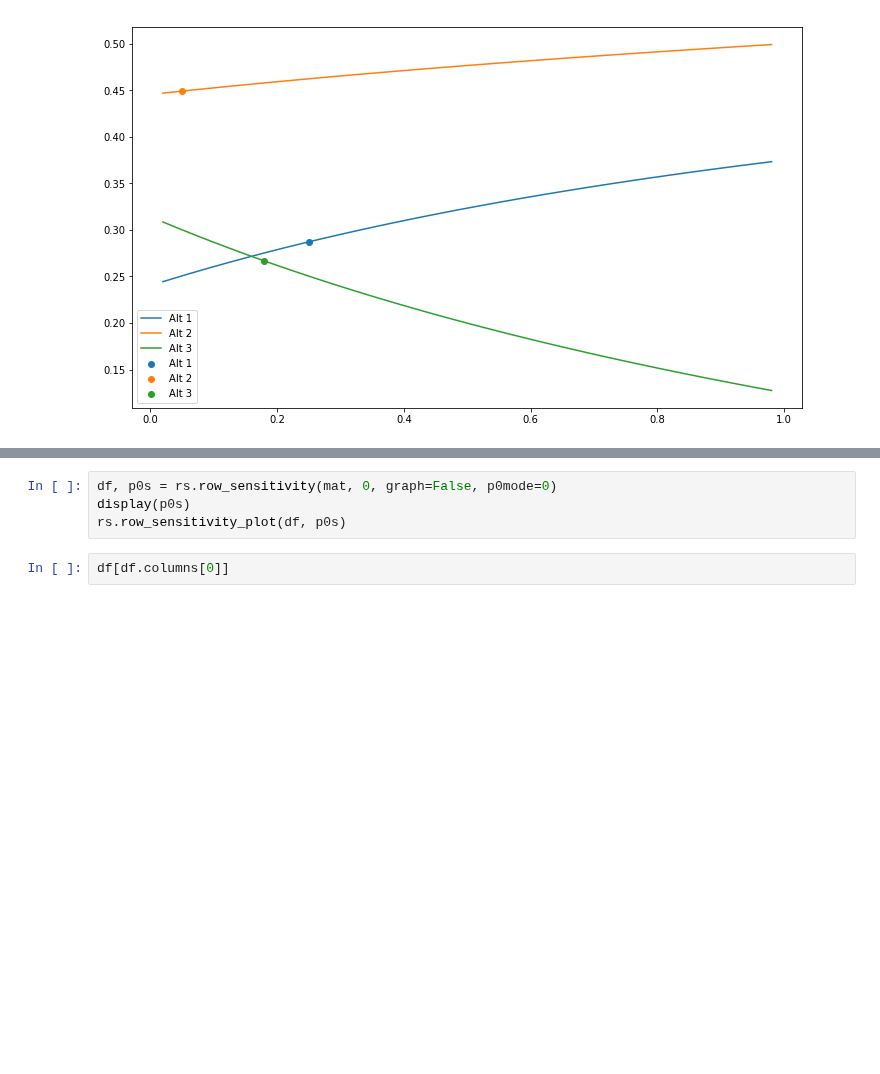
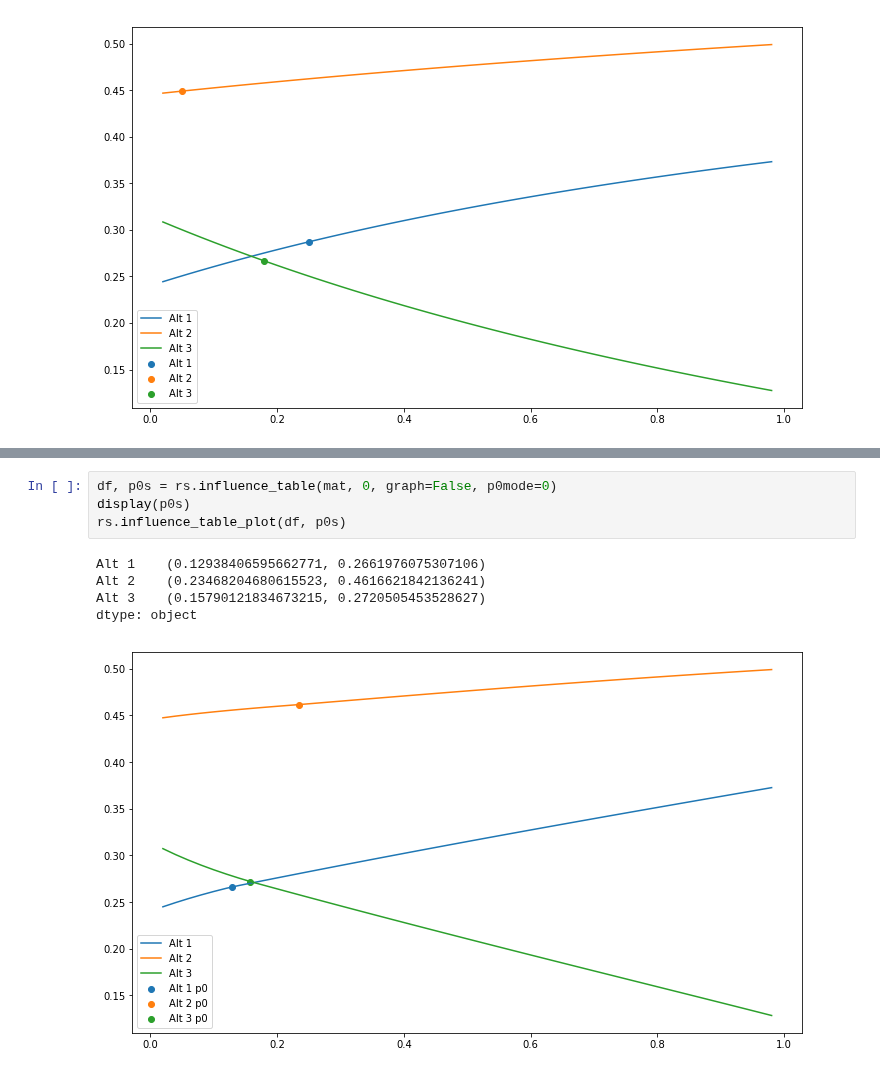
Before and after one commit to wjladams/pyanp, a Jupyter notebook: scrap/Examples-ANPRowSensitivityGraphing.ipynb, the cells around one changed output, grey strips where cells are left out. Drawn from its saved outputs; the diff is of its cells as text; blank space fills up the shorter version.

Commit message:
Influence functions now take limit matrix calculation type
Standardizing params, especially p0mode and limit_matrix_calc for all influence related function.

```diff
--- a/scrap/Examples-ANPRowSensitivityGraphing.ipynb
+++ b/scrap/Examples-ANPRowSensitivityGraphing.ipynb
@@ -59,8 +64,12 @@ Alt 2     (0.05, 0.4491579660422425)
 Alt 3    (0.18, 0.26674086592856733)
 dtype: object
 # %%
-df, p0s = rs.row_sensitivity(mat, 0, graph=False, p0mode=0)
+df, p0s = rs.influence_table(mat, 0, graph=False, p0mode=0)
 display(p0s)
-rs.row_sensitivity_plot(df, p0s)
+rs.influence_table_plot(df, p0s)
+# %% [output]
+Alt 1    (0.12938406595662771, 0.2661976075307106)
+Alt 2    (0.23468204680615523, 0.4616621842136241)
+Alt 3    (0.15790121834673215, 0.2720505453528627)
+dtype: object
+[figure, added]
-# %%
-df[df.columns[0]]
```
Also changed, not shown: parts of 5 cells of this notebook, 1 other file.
* * * * * * * * *
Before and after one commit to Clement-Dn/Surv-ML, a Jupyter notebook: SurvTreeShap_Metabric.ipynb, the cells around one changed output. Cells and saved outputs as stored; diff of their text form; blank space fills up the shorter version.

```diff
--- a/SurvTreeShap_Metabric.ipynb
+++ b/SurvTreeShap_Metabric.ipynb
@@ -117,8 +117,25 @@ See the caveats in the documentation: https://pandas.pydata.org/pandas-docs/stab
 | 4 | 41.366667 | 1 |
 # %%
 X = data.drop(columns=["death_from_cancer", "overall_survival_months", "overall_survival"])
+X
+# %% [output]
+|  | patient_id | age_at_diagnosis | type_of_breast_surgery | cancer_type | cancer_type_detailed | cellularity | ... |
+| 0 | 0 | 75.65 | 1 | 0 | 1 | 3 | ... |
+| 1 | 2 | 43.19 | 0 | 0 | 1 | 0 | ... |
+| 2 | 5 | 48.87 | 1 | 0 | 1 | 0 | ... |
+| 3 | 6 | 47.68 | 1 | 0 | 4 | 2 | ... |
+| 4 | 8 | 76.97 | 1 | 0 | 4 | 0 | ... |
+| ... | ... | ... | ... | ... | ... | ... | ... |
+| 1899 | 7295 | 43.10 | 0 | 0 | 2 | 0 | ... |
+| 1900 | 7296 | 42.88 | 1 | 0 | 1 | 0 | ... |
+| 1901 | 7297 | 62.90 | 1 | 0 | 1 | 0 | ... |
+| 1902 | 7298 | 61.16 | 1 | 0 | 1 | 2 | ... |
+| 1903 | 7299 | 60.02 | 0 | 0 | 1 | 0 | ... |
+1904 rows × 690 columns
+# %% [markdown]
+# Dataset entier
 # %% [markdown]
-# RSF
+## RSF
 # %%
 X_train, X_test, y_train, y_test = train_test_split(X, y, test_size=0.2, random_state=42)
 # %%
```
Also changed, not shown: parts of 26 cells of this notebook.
* * * * * * * * *
▶ **The task**: Copy out each line of the entries where the word "columns" is found.

▶ **Answer below**:
-df[df.columns[0]]
 X = data.drop(columns=["death_from_cancer", "overall_survival_months", "overall_survival"])
+1904 rows × 690 columns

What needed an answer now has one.